I create podcasts for one class where I record a short (15 mins approx) video podcast which summarizes my weekly lectures with that class. In addition to the MP4 movie, I provide an audio-only version (MP3) recorded using a free audio recording tool from Audacity in the College’s Learning Content Management System - Moodle. I also make the WMV version available for those who choose to play the video on their computer or if they do not have an iPod.

This is also an (action) piece of research on my part – I intend to survey the students about this before the end of the semester. Who knows, I may even get an academic publication out of it!

Sunday, March 02, 2008

Launch of HOG Gaelic Chapter Ireland

On Saturday, 1st March, I went along to the launch of the new Harley Owner's Group (H.O.G.) Chapter, Gaelic Chapter Ireland.

The location was at the new Dublin Harley-Davidson premises in Ballymount. I had a good look around at the new and second-hand bikes. The whole place looked very American, but very good - I liked it. Prices for parts and accessories looked OK too. There are some great looking new bikes, but my own 2003 bike still looked great in the car/bike park outside.

The event was not very well organized. I'd guess there were over 100 people there - a lot of leather and grey hair. It was attended by mostly middle-aged men (like myself) who all share a common bond - a love for Harley-Davidson motorcycles. There was a presentation from a HOG UK manager, but it was difficult to hear what she was saying due to noise and bad acoustics. She also had a presentation which was too small and difficult to see for most people there. Not very informative.

I recognised a few faces from the previous HOG Chapter (Ireland 1 Chapter) of which I was a (mostly inactive) member. I went on a few Sunday ride outs, as well as three St Patrick's Day parades with them (in 2001, 2002, and 2003). I signed up to join this new Chapter and will look out for new events - should be fun. I'd love to do the St Patrick's Day parade again. Though it is hard on the bike's engine, it was fantastic fun.

I'll be re-joining HOG in any case to get HOG Assistance insurance for my summer trip to in France - a "must have" for anyone travelling on the continent.

Cork, and an old friend, re-visited

I was back in Cork last Thursday and Friday to deliver the first day of five a day Business Systems Analysis module to a group of 13 students on the NCI Diploma in Business Analysis and Consultancy. The location was Jurys Hotel - we had a small room for the class which was a bit stuffy and warm. However, thanks to the students, we "mucked in" and got through the day's material. I was satisfied at the end that all were happy with the day's proceedings.

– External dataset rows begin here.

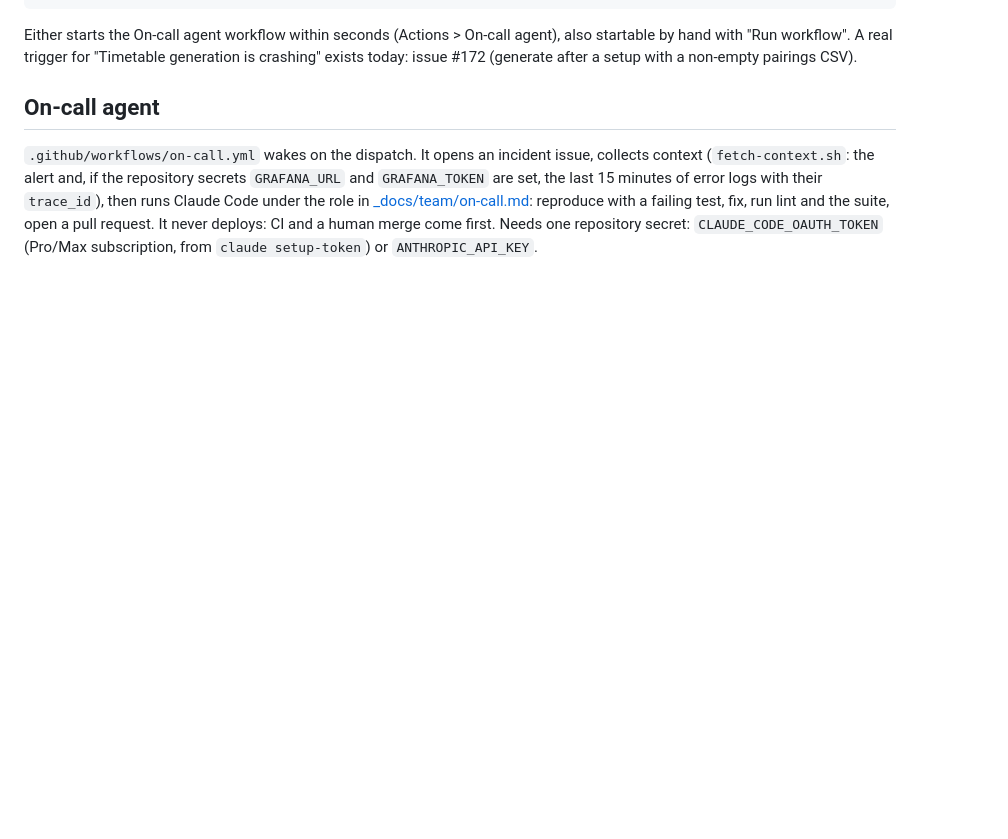
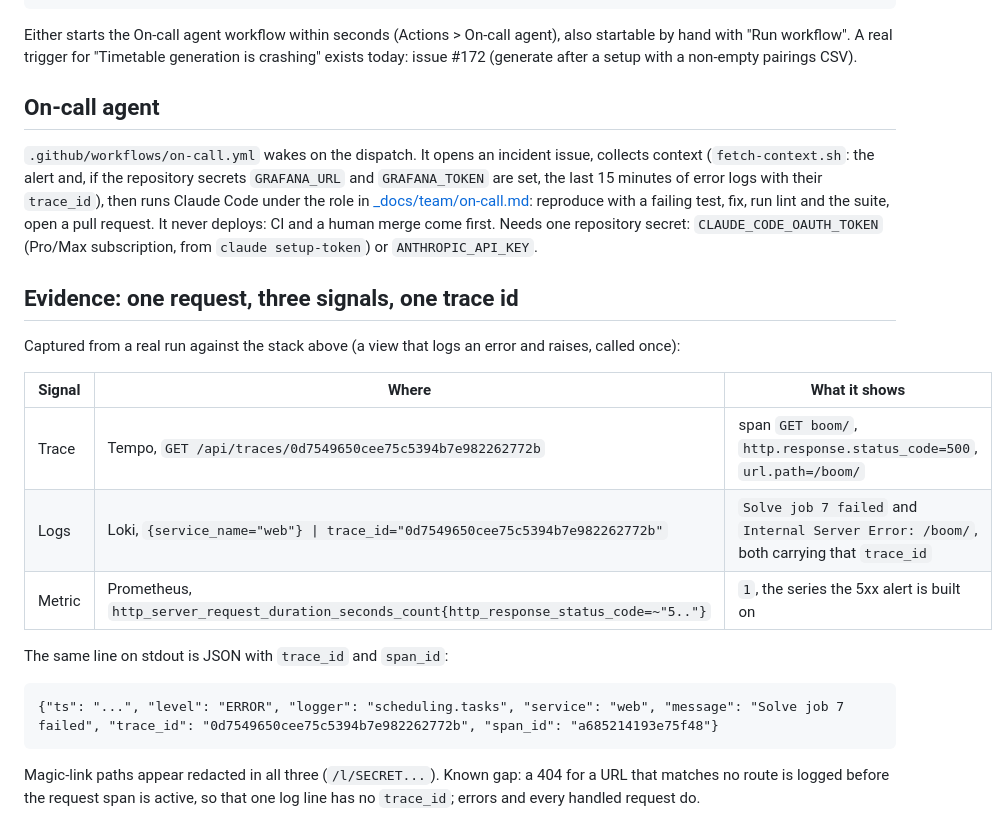
Before and after one commit to bergimax/gestioneDocenti, a Markdown page: deploy/observability/README.md, the part around the change. GitHub-like rendering; blank space fills up the shorter version.

Commit message:
Observability README: evidence of one trace id across trace, logs and metric
Co-Authored-By: Claude Sonnet 5.5 <noreply@anthropic.com>

```diff
--- a/deploy/observability/README.md
+++ b/deploy/observability/README.md
@@ -67,3 +67,20 @@ with a non-empty pairings CSV).
 minutes of error logs with their `trace_id`), then runs Claude Code under the role in
 [_docs/team/on-call.md](../../_docs/team/on-call.md): reproduce with a failing test, fix, run lint and the suite, open a
 pull request. It never deploys: CI and a human merge come first. Needs one repository secret: `CLAUDE_CODE_OAUTH_TOKEN` (Pro/Max subscription, from `claude setup-token`) or `ANTHROPIC_API_KEY`.
+
+## Evidence: one request, three signals, one trace id
+
+Captured from a real run against the stack above (a view that logs an error and raises, called once):
+
+| Signal | Where | What it shows |
+|---|---|---|
+| Trace | Tempo, `GET /api/traces/0d7549650cee75c5394b7e982262772b` | span `GET boom/`, `http.response.status_code=500`, `url.path=/boom/` |
+| Logs | Loki, `{service_name="web"} \| trace_id="0d7549650cee75c5394b7e982262772b"` | `Solve job 7 failed` and `Internal Server Error: /boom/`, both carrying that `trace_id` |
+| Metric | Prometheus, `http_server_request_duration_seconds_count{http_response_status_code=~"5.."}` | `1`, the series the 5xx alert is built on |
+
+The same line on stdout is JSON with `trace_id` and `span_id`:
+
+    {"ts": "...", "level": "ERROR", "logger": "scheduling.tasks", "service": "web", "message": "Solve job 7 failed", "trace_id": "0d7549650cee75c5394b7e982262772b", "span_id": "a685214193e75f48"}
+
+Magic-link paths appear redacted in all three (`/l/SECRET...`). Known gap: a 404 for a URL that matches no route is
+logged before the request span is active, so that one log line has no `trace_id`; errors and every handled request do.
```
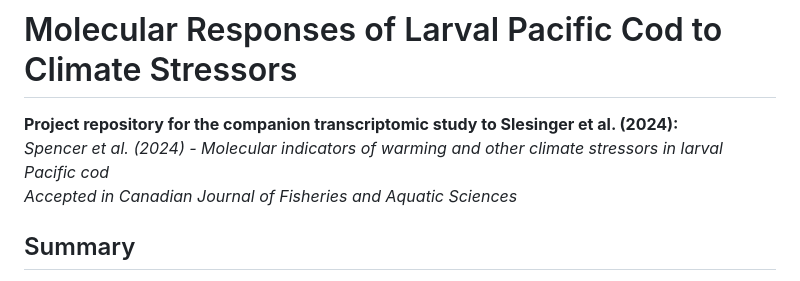
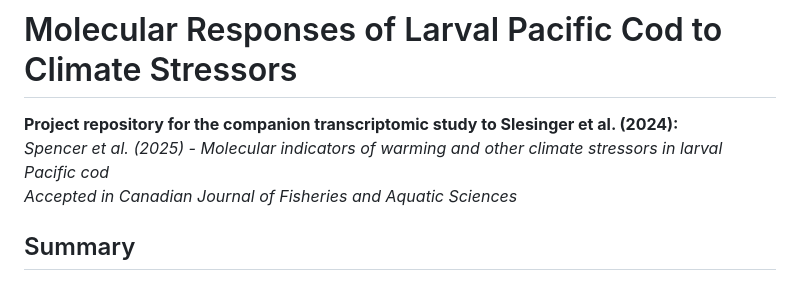
Before and after one commit to laurahspencer/pcod-2022, a Markdown page: README.md, the part around the change. Drawn GitHub-style.

```diff
--- a/README.md
+++ b/README.md
@@ -1,7 +1,7 @@
 # Molecular Responses of Larval Pacific Cod to Climate Stressors
 
 **Project repository for the companion transcriptomic study to Slesinger et al. (2024):**
-*Spencer et al. (2024) - Molecular indicators of warming and other climate stressors in larval Pacific cod*
+*Spencer et al. (2025) - Molecular indicators of warming and other climate stressors in larval Pacific cod*
 _Accepted in Canadian Journal of Fisheries and Aquatic Sciences_
 
 ## Summary
```
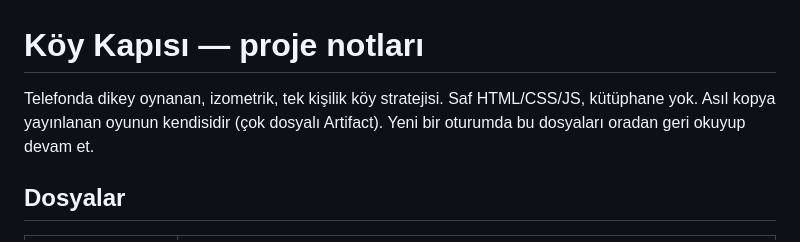
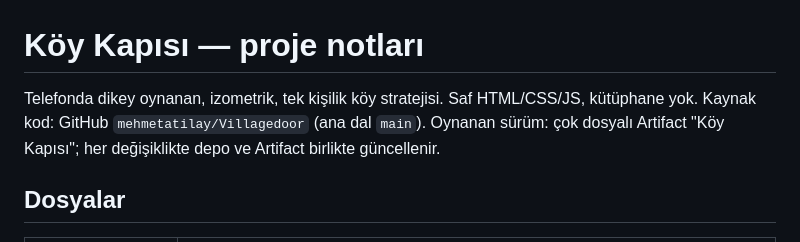
Before and after one commit to mehmetatilay/Villagedoor, a Markdown page: NOTES.md, the part around the change. GitHub-like rendering.

Commit message:
Notlara depo ve yayın bilgisini ekle
Co-Authored-By: Claude Opus 5.5 <noreply@anthropic.com>
Claude-Session: https://claude.ai/code/session_01UM7gdK8u6nRhDnXaVotArX

```diff
--- a/NOTES.md
+++ b/NOTES.md
@@ -1,7 +1,7 @@
 # Köy Kapısı — proje notları
 
 Telefonda dikey oynanan, izometrik, tek kişilik köy stratejisi. Saf HTML/CSS/JS, kütüphane yok.
-Asıl kopya yayınlanan oyunun kendisidir (çok dosyalı Artifact). Yeni bir oturumda bu dosyaları oradan geri okuyup devam et.
+Kaynak kod: GitHub `mehmetatilay/Villagedoor` (ana dal `main`). Oynanan sürüm: çok dosyalı Artifact "Köy Kapısı"; her değişiklikte depo ve Artifact birlikte güncellenir.
 
 ## Dosyalar
 
```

Before going down to Cork I got in contact with an old friend from my Trinity days - Jim O'Callaghan (Jim - if you're reading this, it was great to see you again - you haven't changed a bit!). Jim was one of the first people I became friends with in Trinity. As I recall, we met in College Park in training for the Gaelic football club - most likely in the first week or two of our time in college (this was October 1978). We had many a good time over the next six years and were very familiar with the watering holes around the city centre - especially the Lincoln Inn and the Pavilion Bar.

We went to Jacques Restaurant for a very nice steak dinner - this was after rejecting Jim's suggestion that we go to a vegetarian restaurant close to my hotel. We have only met once (we estimated in 2000 or 2001) for a short lunch in Dublin since the late 1980's, so we had a lot to catch up on. After dinner, we adjourned to the nearby Counihan's Bar where I had a few nice pints of Murphy's ("When in Cork.......!"). We talked about our college days, football, mutual friends, and what we had been doing since graduation. Jim has his own successful company - O'Callaghan Moran & Associates (OCM), which provides provides environmental consulting services to the public and private sector. The main difference between our conversation on Thursday night, and those of our College days was kids - we didn't have any then!

I'll be down in Cork again at the end of March and the end of April - we promised to stay in touch.

In class the next day, I discovered one of my students had worked for Jim - small world!